The initiative has already distributed 1,400 units of personal protective equipment, adapted for better mobility
Insper and the Arq.Futuro platform are working together to donate face shields to communities in the indigenous territory of Xingu and socially vulnerable territories in the city of São Paulo. Upon Arq.Futuro’s donation of raw materials for visors and rubber bands, the Fab Lab and Tech Lab teams at Insper produced 1,400 face shields, 200 units of which we had already sent to the Indigenous Land Association of the Xingu (ATIX, for its acronym in Portuguese). Ianu Kayabi, president of the association, received the equipment. We sent another 100 units to the Institute for the Brazilian Indigenous Art (Instituto Xepi, in Portuguese). Mayawari Meinhako, president of the institute, received them.

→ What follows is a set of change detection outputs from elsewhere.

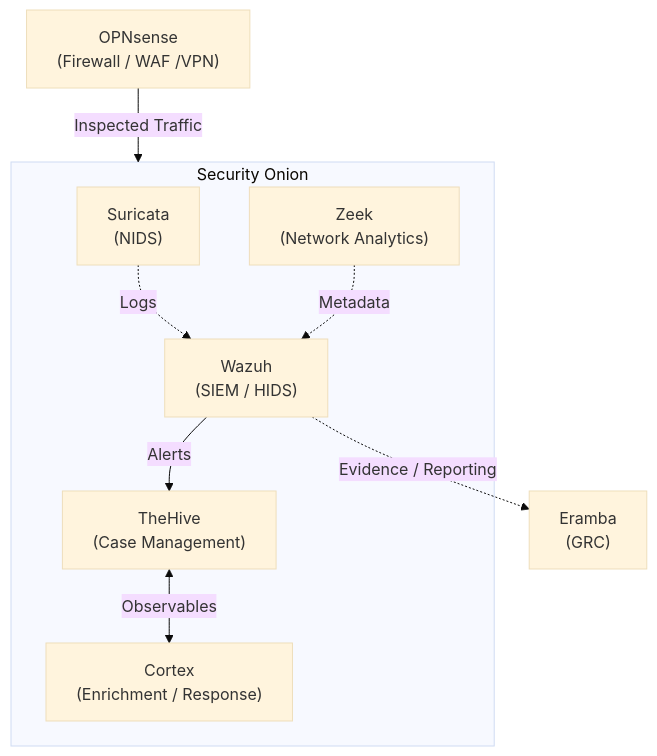
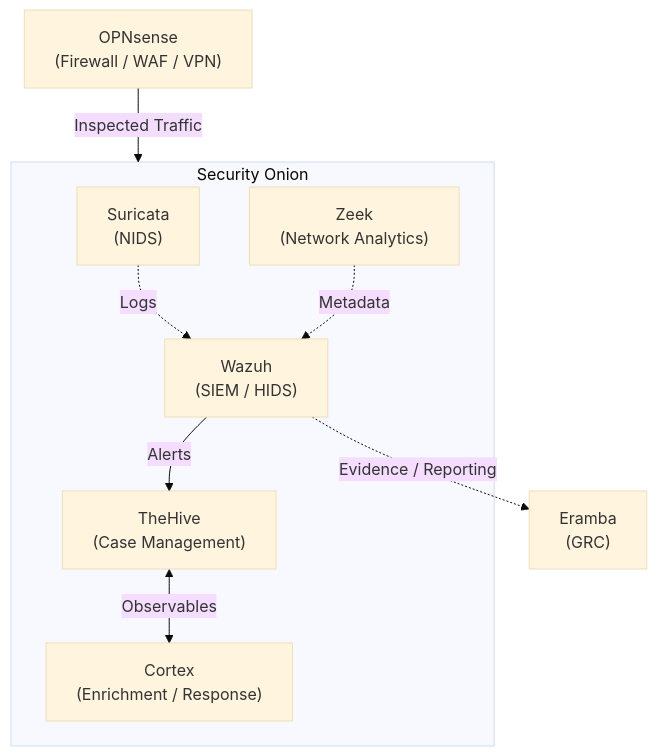
The diagram in notes/Open-Source_Security_Stack.md (sreilly1977/dlh-cyber_security), drawn with Mermaid (base theme) before and after one commit.

````diff
--- a/notes/Open-Source_Security_Stack.md
+++ b/notes/Open-Source_Security_Stack.md
@@ -53,23 +53,23 @@
 ```mermaid
 flowchart TB
-    OPN["OPNsense<br>(Firewall / WAF /VPN)"]
+    OPN["OPNsense<br>(Firewall / WAF / VPN)"]
 
     subgraph SO["Security Onion"]
         SUR["Suricata<br>(NIDS)"]
         ZEEK["Zeek<br>(Network Analytics)"]
         WAZ["Wazuh<br>(SIEM / HIDS)"]
         HIVE["TheHive<br>(Case Management)"]
         CORTEX["Cortex<br>(Enrichment / Response)"]
     end
 
     ERA["Eramba<br>(GRC)"]
 
     OPN -->|"Inspected Traffic"| SO
 
     SUR -.->|"Logs"| WAZ
     ZEEK -.->|"Metadata"| WAZ
     WAZ -->|"Alerts"| HIVE
     HIVE <-->|"Observables"| CORTEX
 
     WAZ -.->|"Evidence / Reporting"| ERA
 ```
````
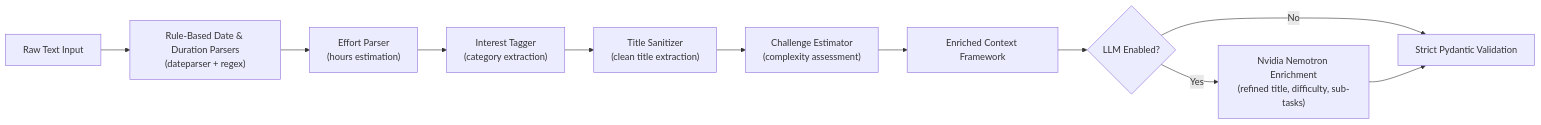
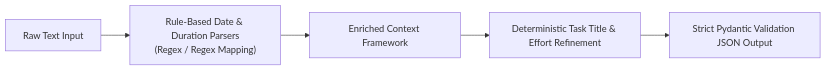
One commit to Momen959/Dopa_Pal changed the fifth of 5 diagrams in README.md. Above: the diagram before and after it, drawn with Mermaid. The commit also changed other lines of this file and 26 other files, not shown here.

````diff
--- a/README.md
+++ b/README.md
@@ -558,13 +247,7 @@
 ```mermaid
 flowchart LR
-    Input["Raw Text Input"] --> DateParser["Rule-Based Date & Duration Parsers<br/>(dateparser + regex)"]
-    DateParser --> Effort["Effort Parser<br/>(hours estimation)"]
-    Effort --> Interest["Interest Tagger<br/>(category extraction)"]
-    Interest --> Title["Title Sanitizer<br/>(clean title extraction)"]
-    Title --> Challenge["Challenge Estimator<br/>(complexity assessment)"]
-    Challenge --> Context["Enriched Context Framework"]
-    Context --> LLMCheck{LLM Enabled?}
-    LLMCheck -- Yes --> LLM["Nvidia Nemotron Enrichment<br/>(refined title, difficulty, sub-tasks)"]
-    LLMCheck -- No --> Schema["Strict Pydantic Validation"]
-    LLM --> Schema
+    Input["Raw Text Input"] --> DateParser["Rule-Based Date & Duration Parsers<br/>(Regex / Regex Mapping)"]
+    DateParser --> Context["Enriched Context Framework"]
+    Context --> Sanitizer["Deterministic Task Title & Effort Refinement"]
+    Sanitizer --> Schema["Strict Pydantic Validation JSON Output"]
 ```
````
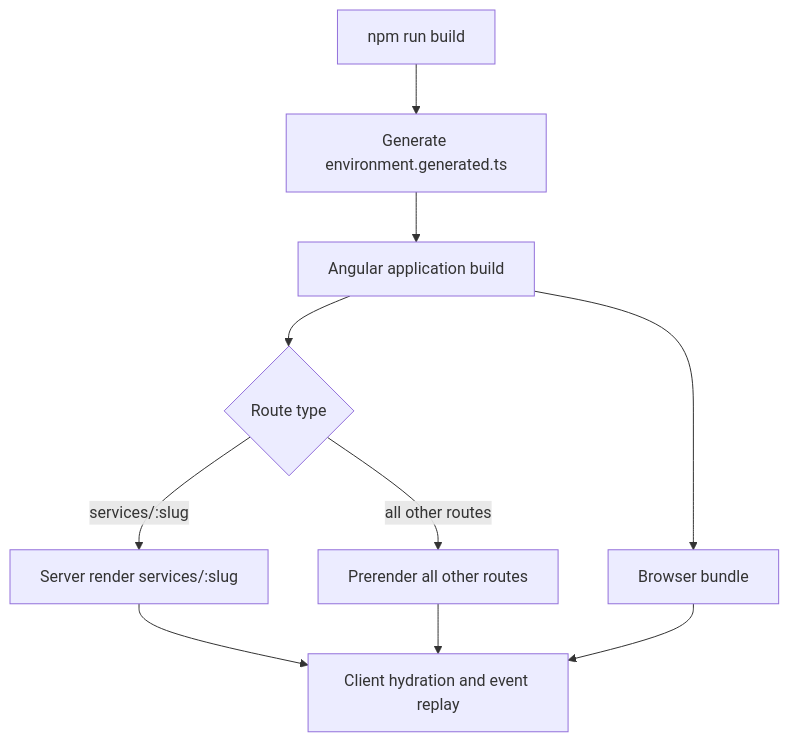
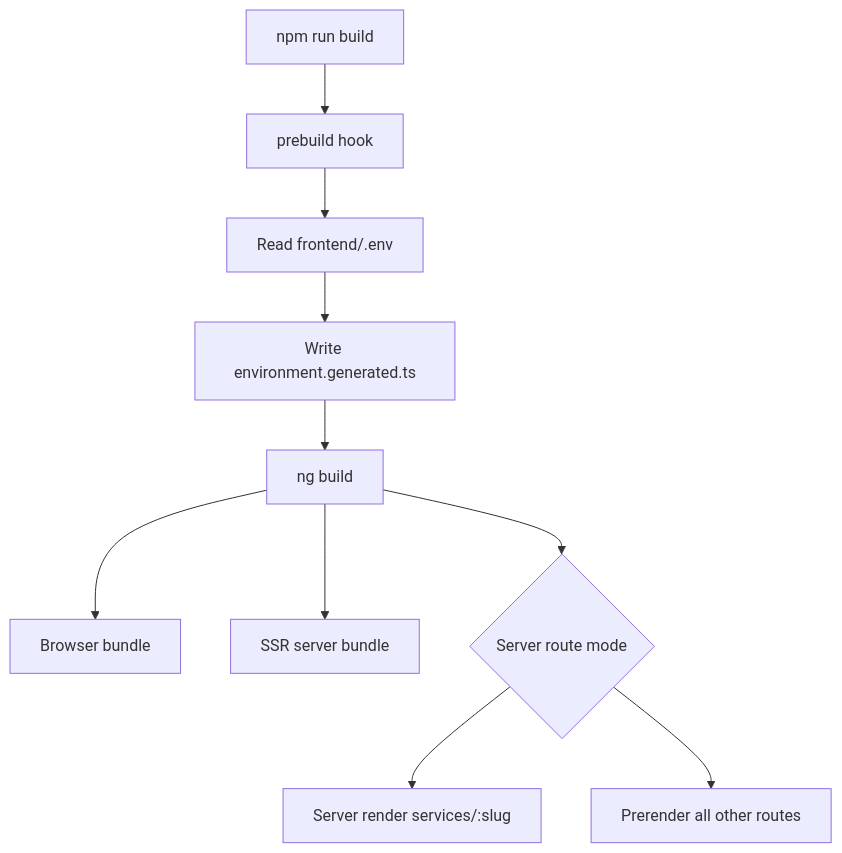
Before and after one commit to yassineao/poetsanders: diagram 16 of 17 in README.md, drawn with Mermaid. The commit also changed other lines of this file, not shown here.

````diff
--- a/README.md
+++ b/README.md
@@ -688,21 +1407,20 @@
 ```mermaid
 flowchart TD
-    Build[npm run build]
-    Generate[Generate environment.generated.ts]
-    AngularBuild[Angular application build]
-    Routes{Route type}
-    SSR[Server render services/:slug]
-    Prerender[Prerender all other routes]
+    Command[npm run build]
+    Prebuild[prebuild hook]
+    DotEnv[Read frontend/.env]
+    Generated[Write environment.generated.ts]
+    Angular[ng build]
     Browser[Browser bundle]
-    Hydrate[Client hydration and event replay]
+    Server[SSR server bundle]
+    Routes{Server route mode}
+    Dynamic[Server render services/:slug]
+    Static[Prerender all other routes]
 
-    Build --> Generate
-    Generate --> AngularBuild
-    AngularBuild --> Routes
-    Routes -->|services/:slug| SSR
-    Routes -->|all other routes| Prerender
-    AngularBuild --> Browser
-    SSR --> Hydrate
-    Prerender --> Hydrate
-    Browser --> Hydrate
+    Command --> Prebuild --> DotEnv --> Generated --> Angular
+    Angular --> Browser
+    Angular --> Server
+    Angular --> Routes
+    Routes --> Dynamic
+    Routes --> Static
 ```
````
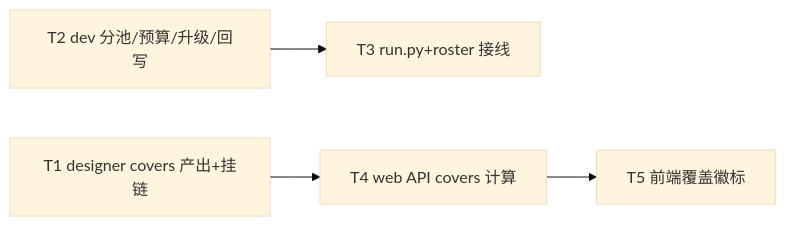
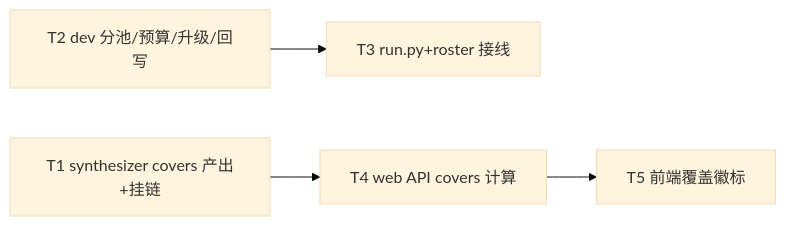
One commit to Curry09/AHE-Beta changed the diagram in docs/specs/0020-issue-covers-dispatch-budget.md. Above: the diagram before and after it, drawn with Mermaid (base theme). The commit also changed other lines of this file and 248 other files, not shown here.

````diff
--- a/docs/specs/0020-issue-covers-dispatch-budget.md
+++ b/docs/specs/0020-issue-covers-dispatch-budget.md
@@ -203,11 +203,11 @@
 ```mermaid
 graph LR
-  T1[T1 designer covers 产出+挂链]
+  T1[T1 synthesizer covers 产出+挂链]
   T2[T2 dev 分池/预算/升级/回写]
   T3[T3 run.py+roster 接线]
   T4[T4 web API covers 计算]
   T5[T5 前端覆盖徽标]
   T1 --> T4
   T2 --> T3
   T4 --> T5
 ```
````
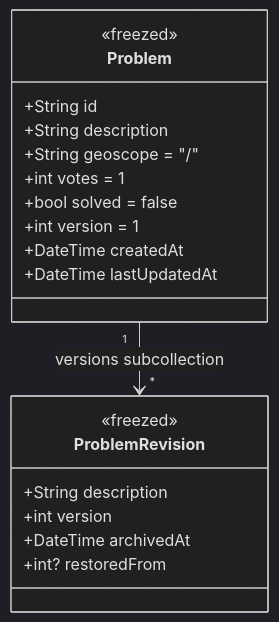
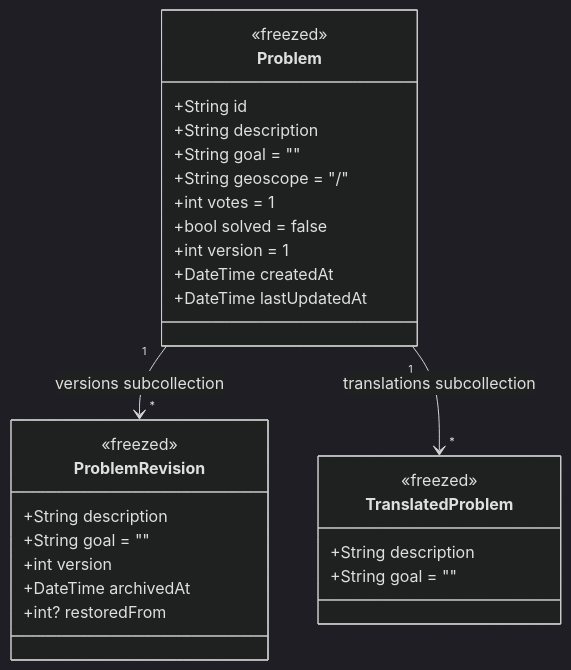
Before and after one commit to adsouza/votasq: the second of 10 diagrams in ARCHITECTURE.md, drawn with Mermaid (dark theme). The commit also changed other lines of this file and 50 other files, not shown here.

````diff
--- a/ARCHITECTURE.md
+++ b/ARCHITECTURE.md
@@ -33,24 +33,33 @@
 ```mermaid
 classDiagram
     class Problem {
         <<freezed>>
         +String id
         +String description
+        +String goal = ""
         +String geoscope = "/"
         +int votes = 1
         +bool solved = false
         +int version = 1
         +DateTime createdAt
         +DateTime lastUpdatedAt
     }
 
     class ProblemRevision {
         <<freezed>>
         +String description
+        +String goal = ""
         +int version
         +DateTime archivedAt
         +int? restoredFrom
     }
 
+    class TranslatedProblem {
+        <<freezed>>
+        +String description
+        +String goal = ""
+    }
+
     Problem "1" --> "*" ProblemRevision : versions subcollection
+    Problem "1" --> "*" TranslatedProblem : translations subcollection
 ```
````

Another 200 units are at the Xingu Project team’s disposal at the Federal University of São Paulo (UNIFESP). It is responsible for organizing PPE’s entry into the indigenous territory to forward them according to priorities. We also created a 200-unit stock to meet new demands in the Upper Xingu region.
Tomas Alvim, Arq.Futuro’s co-founder and coordinator of Insper’s Arq.Futuro Cities Lab says he regularly works with Upper Xingu’s indigenous population and that, at the onset of the pandemic, several support initiatives were structured for the villages in the region. They were targeted at food security to avoid the need to travel to cities and, thus, reduce the risk of exposure to the new coronavirus.
“From the moment that infections became a reality in the region, we shifted our focus to also sending PPE to its villages, in partnership with UNIFESP’s Xingu Project. From a talk with Juliana Mitkiewicz, a professor at Insper, came the contact with Daniel Kras, Laboratory Manager at Insper’s Fab Lab, and the idea of making face shields for the indigenous population”, Tomas explains.
For him, this donation is essential because besides meeting the demand for protection of health professionals mobilized for the pandemic effort, it also prevents them from being infectious agents, given they have high exposure to the coronavirus. “Among these professionals, there is already a local indigenous team of nurses and nursing technicians who provide care for those contaminated and monitor their condition.”
The donations also extend to territories in the city of São Paulo. The partnership donated 500 face shields to the Downtown Homeless Movement (MSTC, for its acronym in Portuguese). They were received by Carmen Silva, the movement’s leader. Another 60 units were received by the Association of Housing Movements (UMM), by the hands of Evaniza Rodrigues, who is also a leader of the movement. We also delivered 150 units to the Educational and Sports Association of Jardim Colombo (UEEJC). They were received by Ester Carro, who leads the initiative. Those three movement leaders are professors at our Graduate Program in Social Urbanism and assistant professors at the Women and Territory hub of Insper’s Arq.Futuro Cities Lab.
Insper Face Shield — Insper’s Face Shield project started in March and has so far produced 30,000 pieces of the so-called Tiara Inspira (Inspira tiara), which supports face shields for health professionals working in ICUs and operating rooms. The initiative counted on the donation of materials by Braskem. We make the project’s documentation available in open code so that other institutions can use the project and help more people.
The models sent to the Xingu communities are complete face shields adapted to the local reality. “When we questioned whether there would be opportunities for adjustments to serve the indigenous population better, we received feedback to adjust the size of the visors to achieve better mobility. Therefore, we designed a new visor model — we shortened and modified that part’s profile. Now, we have the Inspira Xingu version,” Daniel Kras explains.